## WHAT YOU SHOULD DO
Apart from the images, every record below must be given again without alteration.

## DATASET RECORDS

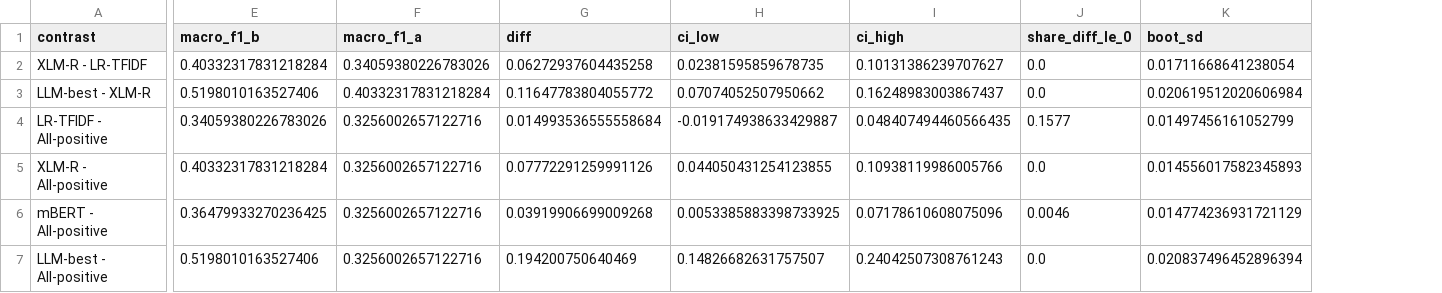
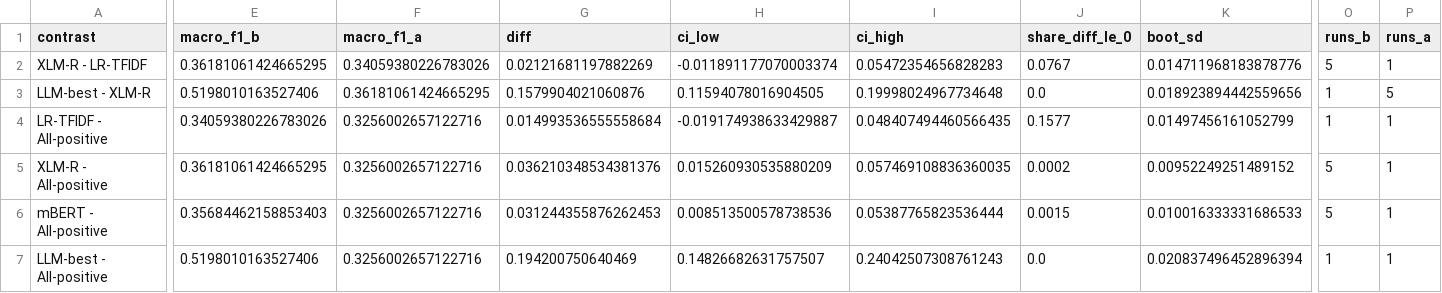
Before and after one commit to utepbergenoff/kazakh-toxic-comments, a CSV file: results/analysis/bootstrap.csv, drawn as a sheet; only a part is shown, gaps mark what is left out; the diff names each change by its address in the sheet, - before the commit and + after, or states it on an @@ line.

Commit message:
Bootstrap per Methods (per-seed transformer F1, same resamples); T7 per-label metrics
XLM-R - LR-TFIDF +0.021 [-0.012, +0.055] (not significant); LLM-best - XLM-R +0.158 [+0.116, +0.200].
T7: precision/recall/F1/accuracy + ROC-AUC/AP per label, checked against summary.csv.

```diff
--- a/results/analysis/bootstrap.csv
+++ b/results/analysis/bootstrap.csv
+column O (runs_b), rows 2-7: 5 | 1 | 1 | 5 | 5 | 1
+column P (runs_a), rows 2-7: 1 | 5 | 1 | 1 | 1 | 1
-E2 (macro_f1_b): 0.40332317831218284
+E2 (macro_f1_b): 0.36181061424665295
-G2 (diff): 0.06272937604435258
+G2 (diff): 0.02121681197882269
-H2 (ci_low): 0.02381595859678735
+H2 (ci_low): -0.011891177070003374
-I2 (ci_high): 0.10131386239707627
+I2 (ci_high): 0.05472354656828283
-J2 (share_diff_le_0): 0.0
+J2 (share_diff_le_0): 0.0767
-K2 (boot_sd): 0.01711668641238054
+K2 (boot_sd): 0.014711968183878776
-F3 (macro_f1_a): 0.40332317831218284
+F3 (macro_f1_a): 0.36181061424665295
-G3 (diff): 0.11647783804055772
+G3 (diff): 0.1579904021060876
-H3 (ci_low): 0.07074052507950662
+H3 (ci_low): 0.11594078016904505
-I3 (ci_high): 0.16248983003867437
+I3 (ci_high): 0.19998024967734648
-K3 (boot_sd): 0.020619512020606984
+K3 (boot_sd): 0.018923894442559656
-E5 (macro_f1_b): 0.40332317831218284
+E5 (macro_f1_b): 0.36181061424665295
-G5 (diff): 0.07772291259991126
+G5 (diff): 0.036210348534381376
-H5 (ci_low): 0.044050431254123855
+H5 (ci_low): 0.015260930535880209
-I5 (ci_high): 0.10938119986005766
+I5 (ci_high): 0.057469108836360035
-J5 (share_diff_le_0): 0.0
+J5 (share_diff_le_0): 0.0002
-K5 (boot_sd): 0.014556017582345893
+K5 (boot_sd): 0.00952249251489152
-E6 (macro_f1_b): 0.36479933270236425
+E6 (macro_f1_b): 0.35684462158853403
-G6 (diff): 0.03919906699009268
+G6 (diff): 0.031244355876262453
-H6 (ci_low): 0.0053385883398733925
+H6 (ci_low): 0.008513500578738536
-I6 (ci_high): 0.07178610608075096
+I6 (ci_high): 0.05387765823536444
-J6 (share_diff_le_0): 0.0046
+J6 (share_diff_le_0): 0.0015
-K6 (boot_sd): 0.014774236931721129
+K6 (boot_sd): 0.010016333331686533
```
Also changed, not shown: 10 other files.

## OUTPUT FOR THIS TASK
Before and after one commit to utepbergenoff/kazakh-toxic-comments, a CSV file: results/analysis/bootstrap.csv, drawn as a sheet; only a part is shown, gaps mark what is left out; the diff names each change by its address in the sheet, - before the commit and + after, or states it on an @@ line.

Commit message:
Bootstrap per Methods (per-seed transformer F1, same resamples); T7 per-label metrics
XLM-R - LR-TFIDF +0.021 [-0.012, +0.055] (not significant); LLM-best - XLM-R +0.158 [+0.116, +0.200].
T7: precision/recall/F1/accuracy + ROC-AUC/AP per label, checked against summary.csv.

```diff
--- a/results/analysis/bootstrap.csv
+++ b/results/analysis/bootstrap.csv
+column O (runs_b), rows 2-7: 5 | 1 | 1 | 5 | 5 | 1
+column P (runs_a), rows 2-7: 1 | 5 | 1 | 1 | 1 | 1
-E2 (macro_f1_b): 0.40332317831218284
+E2 (macro_f1_b): 0.36181061424665295
-G2 (diff): 0.06272937604435258
+G2 (diff): 0.02121681197882269
-H2 (ci_low): 0.02381595859678735
+H2 (ci_low): -0.011891177070003374
-I2 (ci_high): 0.10131386239707627
+I2 (ci_high): 0.05472354656828283
-J2 (share_diff_le_0): 0.0
+J2 (share_diff_le_0): 0.0767
-K2 (boot_sd): 0.01711668641238054
+K2 (boot_sd): 0.014711968183878776
-F3 (macro_f1_a): 0.40332317831218284
+F3 (macro_f1_a): 0.36181061424665295
-G3 (diff): 0.11647783804055772
+G3 (diff): 0.1579904021060876
-H3 (ci_low): 0.07074052507950662
+H3 (ci_low): 0.11594078016904505
-I3 (ci_high): 0.16248983003867437
+I3 (ci_high): 0.19998024967734648
-K3 (boot_sd): 0.020619512020606984
+K3 (boot_sd): 0.018923894442559656
-E5 (macro_f1_b): 0.40332317831218284
+E5 (macro_f1_b): 0.36181061424665295
-G5 (diff): 0.07772291259991126
+G5 (diff): 0.036210348534381376
-H5 (ci_low): 0.044050431254123855
+H5 (ci_low): 0.015260930535880209
-I5 (ci_high): 0.10938119986005766
+I5 (ci_high): 0.057469108836360035
-J5 (share_diff_le_0): 0.0
+J5 (share_diff_le_0): 0.0002
-K5 (boot_sd): 0.014556017582345893
+K5 (boot_sd): 0.00952249251489152
-E6 (macro_f1_b): 0.36479933270236425
+E6 (macro_f1_b): 0.35684462158853403
-G6 (diff): 0.03919906699009268
+G6 (diff): 0.031244355876262453
-H6 (ci_low): 0.0053385883398733925
+H6 (ci_low): 0.008513500578738536
-I6 (ci_high): 0.07178610608075096
+I6 (ci_high): 0.05387765823536444
-J6 (share_diff_le_0): 0.0046
+J6 (share_diff_le_0): 0.0015
-K6 (boot_sd): 0.014774236931721129
+K6 (boot_sd): 0.010016333331686533
```
Also changed, not shown: 10 other files.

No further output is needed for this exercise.